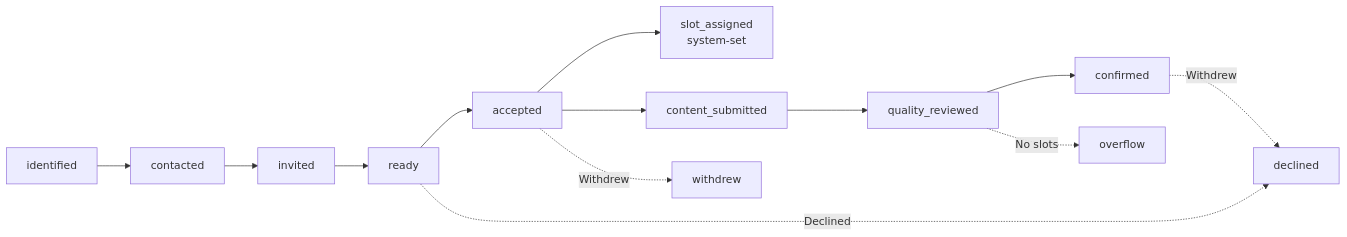
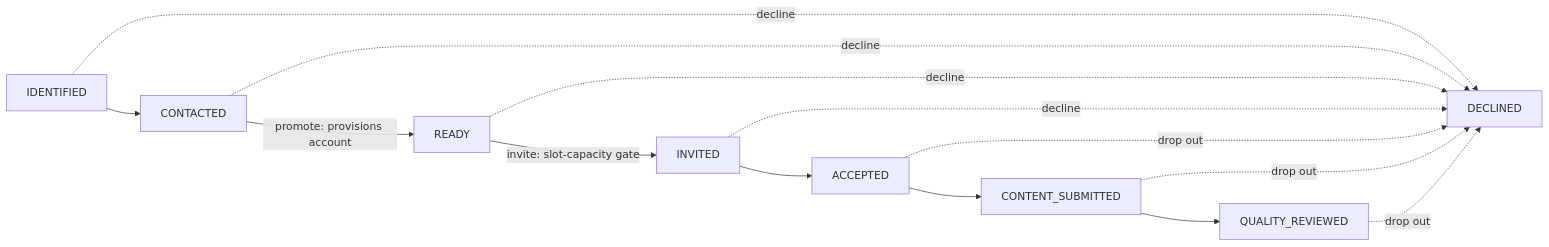
Before and after one commit to nissimbuchs/BATbern2: the diagram in docs/user-guide/workflow/phase-b-outreach.md, drawn with Mermaid. The commit also changed other lines of this file and 54 other files, not shown here.

````diff
--- a/docs/user-guide/workflow/phase-b-outreach.md
+++ b/docs/user-guide/workflow/phase-b-outreach.md
@@ -171,16 +179,17 @@
 ```mermaid
 graph LR
-    A[identified] --> B[contacted]
-    B --> BI[invited]
-    BI --> C[ready]
-    C --> D[accepted]
-    D --> SA[slot_assigned\nsystem-set]
-    D --> E[content_submitted]
-    E --> F[quality_reviewed]
-    F --> G[confirmed]
+    A[IDENTIFIED] --> B[CONTACTED]
+    B -->|promote: provisions account| C[READY]
+    C -->|invite: slot-capacity gate| D[INVITED]
+    D --> E[ACCEPTED]
+    E --> F[CONTENT_SUBMITTED]
+    F --> G[QUALITY_REVIEWED]
 
-    C -.->|Declined| H[declined]
-    D -.->|Withdrew| I[withdrew]
-    F -.->|No slots| J[overflow]
-    G -.->|Withdrew| H
+    A -.->|decline| X[DECLINED]
+    B -.->|decline| X
+    C -.->|decline| X
+    D -.->|decline| X
+    E -.->|drop out| X
+    F -.->|drop out| X
+    G -.->|drop out| X
 ```
````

———

# Required action
Reply with one number, the count of lines in the records that include the word "guide".

# Expected output
3